In a recent public statement, Facepunch Studios, the developer behind the popular multiplayer survival game “Rust,” declared its intention to move away from the Unity engine for its planned sequel, Rust 2.
This announcement comes on the heels of Unity’s controversial decision to levy a tax per user install on games using its engine. While Unity’s newly introduced tax does have a high-profit threshold, it has not been well-received within the gaming community, particularly among PC developers.
Facepunch Studios criticized Unity’s policy for its complexity and issues related to tracking installs, which they claim is riddled with complications such as piracy, reinstalls, and bad actors. The developer expressed that the move was not about the cost but the violation of trust. “We’ve spent 10 years making Rust on Unity’s engine. We’ve paid them every year. And now they changed the rules,” said the studio.

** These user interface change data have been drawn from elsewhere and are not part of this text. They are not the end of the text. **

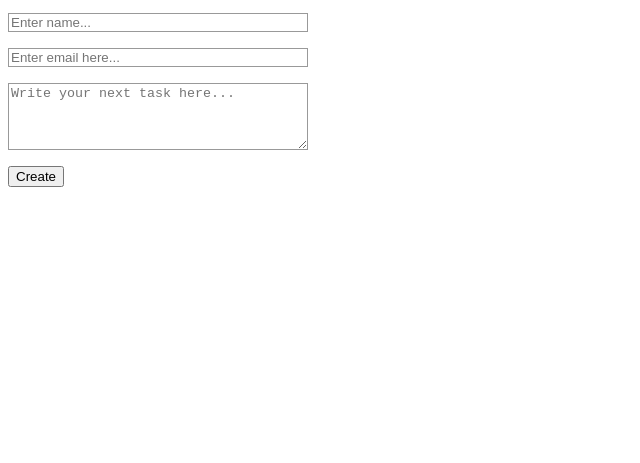
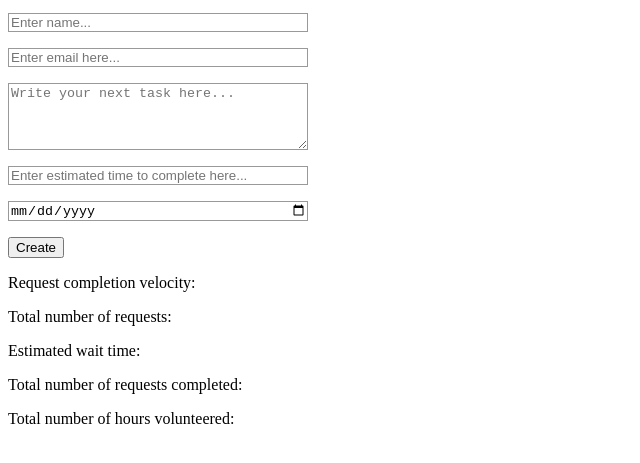
Before and after one commit to rivukhoda/probono, a plain HTML site: page index.html in a window 1280 px wide. Shown: the part 101-564 px from the top of the page, without its empty margins (0-640 px from the left). Drawn offline with Linux system fonts and the light colour scheme.

Commit message:
New: Extra task related statistics is now reported.

```diff
--- a/index.html
+++ b/index.html
@@ -21,8 +21,23 @@
         <textarea id="input" placeholder="Write your next task here..."></textarea>
     </div>
     <div>
+        <input type="number" id="number" placeholder="Enter estimated time to complete here...">
+    </div>
+    <div>
+        <input id="date" type="date" placeholder="Enter due date here...">
+    </div>
+    <div>
         <button id="button">Create</button>
     </div>
+
+</div>
+
+<div>
+    <p>Request completion velocity: </p>
+    <p>Total number of requests: </p>
+    <p id="wait-time">Estimated wait time: </p>
+    <p>Total number of requests completed: </p>
+    <p>Total number of hours volunteered: </p>
 </div>
 
 <ul id="list"></ul>
```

In a candid post, the Rust developer lamented the broken trust with Unity, stating that the engine company showed its true colours and what it’s willing to do. “Unity is the worst company to be in charge of the Unity Engine,” the post read. Finally, in an effort to reclaim control over their future, Facepunch Studios concluded with a strong promise: “Let’s not make the same mistake again, Rust 2 definitely won’t be a Unity game.”
As this saga unfolds, both developers and players alike are questioning the future landscape of game development, particularly for PC games. With the relationship between Facepunch Studios and Unity severely strained, the gaming community eagerly awaits further updates on the development of “Rust 2.”
You can read Garry’s full blog post here.